At first glance, it might seem like people are proud of their failures, but I’ve realized (partly through my own houseplant nightmares) that this enthusiasm has more to do with relief than with masochism. By telling our happily-never-after stories, we get to tend to our enormous guilt and take ownership of our mistakes. It’s a sense of responsibility that runs deep and one that I believe stems from the fact that nature didn’t create houseplants—we did.
A book dedicated to indoor plants seemed like the natural next step in our What Grows Here? series. It’s designed to strike a balance between the desire to bring nature indoors and the knowledge to do it properly.
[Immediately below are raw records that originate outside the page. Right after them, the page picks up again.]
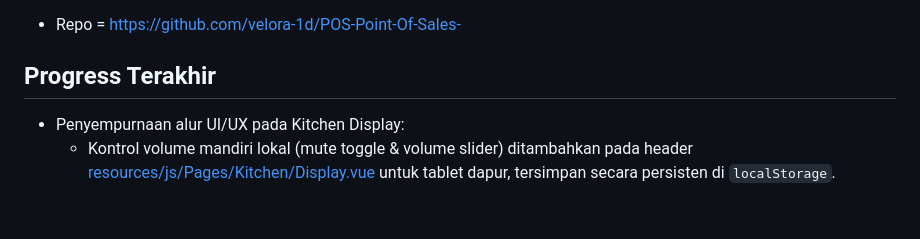
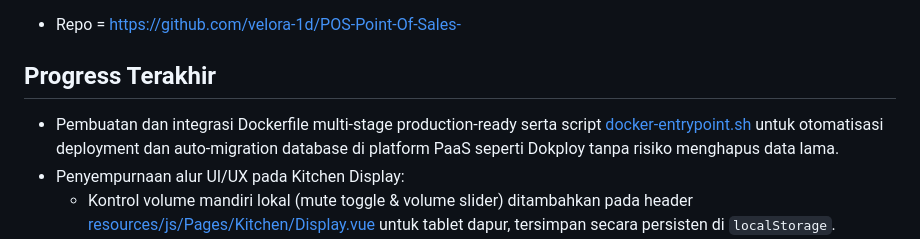
Before and after one commit to velora-1d/POS-Point-Of-Sales-, a Markdown page: PROJECT.md, the part around the change. Drawn GitHub-style; blank space fills up the shorter version.

Commit message:
docs: document Docker configuration setup for automated Dokploy migrations

```diff
--- a/PROJECT.md
+++ b/PROJECT.md
@@ -33,6 +33,7 @@ Sistem Point of Sale (POS) untuk Mentai Restaurant dengan fitur multi-outlet, ma
 - Repo = https://github.com/velora-1d/POS-Point-Of-Sales-
 
 ## Progress Terakhir
+- Pembuatan dan integrasi Dockerfile multi-stage production-ready serta script [docker-entrypoint.sh](/home/pak-hakim/Pak-Hakim/Project/POS/docker-entrypoint.sh) untuk otomatisasi deployment dan auto-migration database di platform PaaS seperti Dokploy tanpa risiko menghapus data lama.
 - Penyempurnaan alur UI/UX pada Kitchen Display:
   - Kontrol volume mandiri lokal (mute toggle & volume slider) ditambahkan pada header [resources/js/Pages/Kitchen/Display.vue](/home/pak-hakim/Pak-Hakim/Project/POS/resources/js/Pages/Kitchen/Display.vue) untuk tablet dapur, tersimpan secara persisten di `localStorage`.
   - Banner peringatan / interaksi autoplay suara disematkan jika browser memblokir AudioContext, yang dapat langsung diaktifkan dengan sekali klik di atas layar.
```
As with previous books in this series, this one offers helpful tips and information about how to select plants to suit a number of diverse locations and environments. Because people’s experiences with houseplants seem to vary from terrific to tragic, I’ve included information for indoor gardeners of all levels, from the basics about light, water and soil to specific details about caring for orchids and grooming topiaries. So whether you’re
looking for a plant for that dark corner in your first apartment, wanting to make a terrarium with your kids or planning to create a plant
border for your office, you’ll be able to find the knowledge you need here.
Like all relationships, the one we have with houseplants
is at its best when it’s cultivated with understanding, respect and good advice. In fact, a relationship is exactly what you’ll find at the core of What Grows Here? Indoors. It’s our goal to turn information into knowledge, hesitation into confidence and problems into solutions.
Choosing Indoor Plants
Plants are often impulse buys. You see a gorgeous display of seasonal plants at the grocery store, and before you know it, there’s a violet or poinsettia sitting in your grocery cart next to the magazine you weren’t going to buy and the bag of potato chips you swore off the week before. The best way to ensure the plant outlasts that bag of chips is to think before you buy. Simply taking a little extra time to think about what you want from the plant—and what it needs from you—will greatly increase your chance of bringing home a plant that you can enjoy for years.
Here are a few tips to make that happen:
- Come prepared. Know which directions your rooms face and how much sunlight they get. Light is key to growing all plants, so knowing the intensity of the light that shines through your windows is key to selecting appropriate plants.
- Note both the daytime and nighttime temperature of your room.
- Consider how much space you have for a plant. Be careful not to select one that will outgrow your space too quickly.
- Be honest about how much time and care you have to give a houseplant. If you know you are likely to water irregularly, be sure to select a plant that will be forgiving.
- Talk to knowledgeable staff.
- Don’t be afraid to ask ‘stupid’ questions. Chances are you can’t come up with anything that hasn’t already been asked. Besides, when you take that little bit of time to strike up a conversation, knowledgeable staff will often offer answers to questions you may not have known to ask.
- Describe that plant you have in mind. Even if you can’t remember its name, you can still describe its form and growing habit.
- Select plants according to their light requirements. Different plants need different amounts of light, so read tags and note the suggestions.
- Inspect leaves for general health.
- Keep an eye out for pests and blotches that could indicate fungal or bacterial problems. In general, leaves should look shiny—not dusty or covered in residue.
- • Look for new leaves. Sometimes it’s hard to tell a new leaf from an old one, but color is a clue. New leaves are often a lighter and brighter shade of green.
- Look for buds on flowering plants. Plants need to be healthy to support bud production, so an abundance of buds indicates that the plant isn’t under stress.
- Buy seasonal plants early. They are usually very popular, so get yours before they get picked over.
- Ask about delivery. Large plants can be hard to get home, so take advantage of services that are available.